Designing a Retail Garden Center

Retail Garden Center Design Gothic Arch GreenhousesGarden centers are uniquely designed for retail sales, though they may have areas for living plants, hard good products, storage, and shipping and receiving.

But a garden center’s approach and design must be methodical to be successful—from the big picture even down to the small details.

So whether you’re starting a retail garden center or you plan to update an existing one, keeping these design guidelines in mind will help you create an environment in which your business can thrive:

  • Include a greenhouse as part of your garden center design. Not only will this help keep plants healthier in an environment over which you have control, but also this will help customers associate you as being a grower or as an expert they can trust.
  • Keep retail areas separate from all other areas for various functions of the garden center. Your retail space serves a different purpose from production or shipping, for example, so this will help you invest more in the customer experience.
  • High-roof structures are ideal for garden centers, as they create a better environment for customers and plants. By adjusting trusses, you can still make use of space, while allowing customers the ability to reach hanging baskets.
  • Typically located on high-traffic streets, garden centers must have some curb appeal. Using glass—at least on the front of your building—is recommended so potential customers can get a peek at what you’re selling, even as they are driving by.
  • You have the first 20 feet from the entrance to make your impression on shoppers. Change displays regularly and seasonally to engage interest in various products. Some recommend making these changes every two to three weeks. Bench systems should be flexible so they can be used for such displays as they can be moved around to create different looks.
  • Choose an appropriate greenhouse structure. For example, hoop houses can be used year ‘round or even temporarily. Sometimes, they function as both a production and retail area. Gutter-connected greenhouses are typically used by larger operations, and polycarbonate structures have the advantages of permanence and less maintenance.
  • Lay out your space with the customer in mind. Aisles should be wide to allow for foot traffic to flow easily, as well as space for wagons and carts if provided. Multiple doors may also be an options, as they can also assist in this flow.
  • Design specifics can also help direct customers through your space. Signage provides direction, but you want to route shoppers through as many categories of items—plants, pots, potting soil, garden decor, etc.—as possible as this can help boost sales. Stock heavier items at waist-level as customers are more apt to select from middle or higher locations than picking up from the floor.
  • Retail garden center floors are ideally paved, providing convenience for customers and level surfaces for benches that support your displays. Concrete or asphalt is recommended, but asphalt should be painted a light color to reflect heat. Appropriate placement of drains helps keep floors dry to help minimize hazards that come with slippery, wet floors.
  • Promote products in bundles, such as containers with potting soil, shrubs, flowers, fertilizer, garden tools, etc. These can provide ideas for your displays or specials that you want to advertise.
  • Last, but not least, be unique! Approach your garden center design as creating a memorable experience that your customers will not only enjoy, but also share with others to generate invaluable word-of-mouth recommendations.
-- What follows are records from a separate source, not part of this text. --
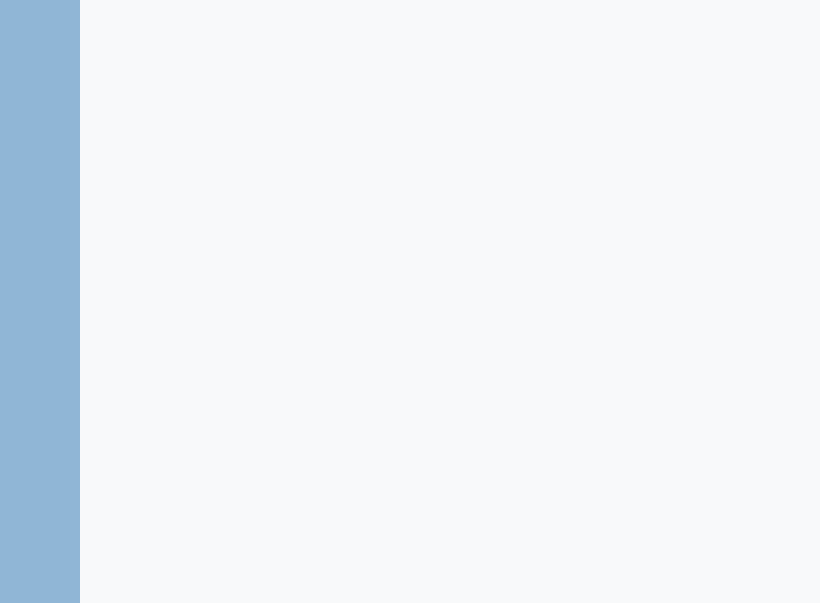
Old version of the form copyclare/ui/main_window.ui in the repository MotionInput/Team14-CopyClare.
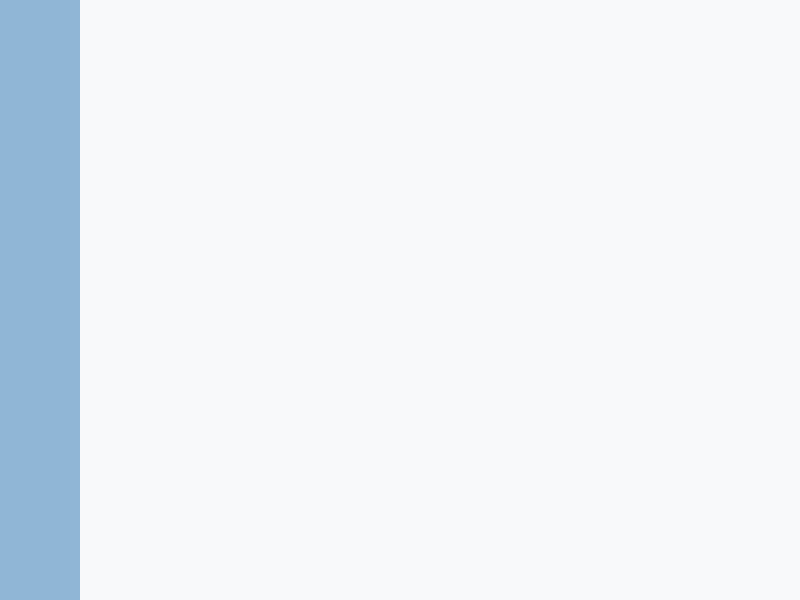
New version of the form. Icons and pictures are not drawn.

```diff
--- a/copyclare/ui/main_window.ui
+++ b/copyclare/ui/main_window.ui
@@ -2,14 +2,6 @@
 <ui version="4.0">
  <class>MainWindow</class>
  <widget class="QMainWindow" name="MainWindow">
-  <property name="geometry">
-   <rect>
-    <x>0</x>
-    <y>0</y>
-    <width>820</width>
-    <height>603</height>
-   </rect>
-  </property>
   <property name="minimumSize">
    <size>
     <width>800</width>
```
Our experienced team is ready to help you create your garden center design! We start by evaluating the technical aspects of your project in terms of equipment, interior layout and your specific needs. The possibilities within our range of structures and products are endless, whether your approach is classic or modern. Call us today at 800-531-4769 to begin!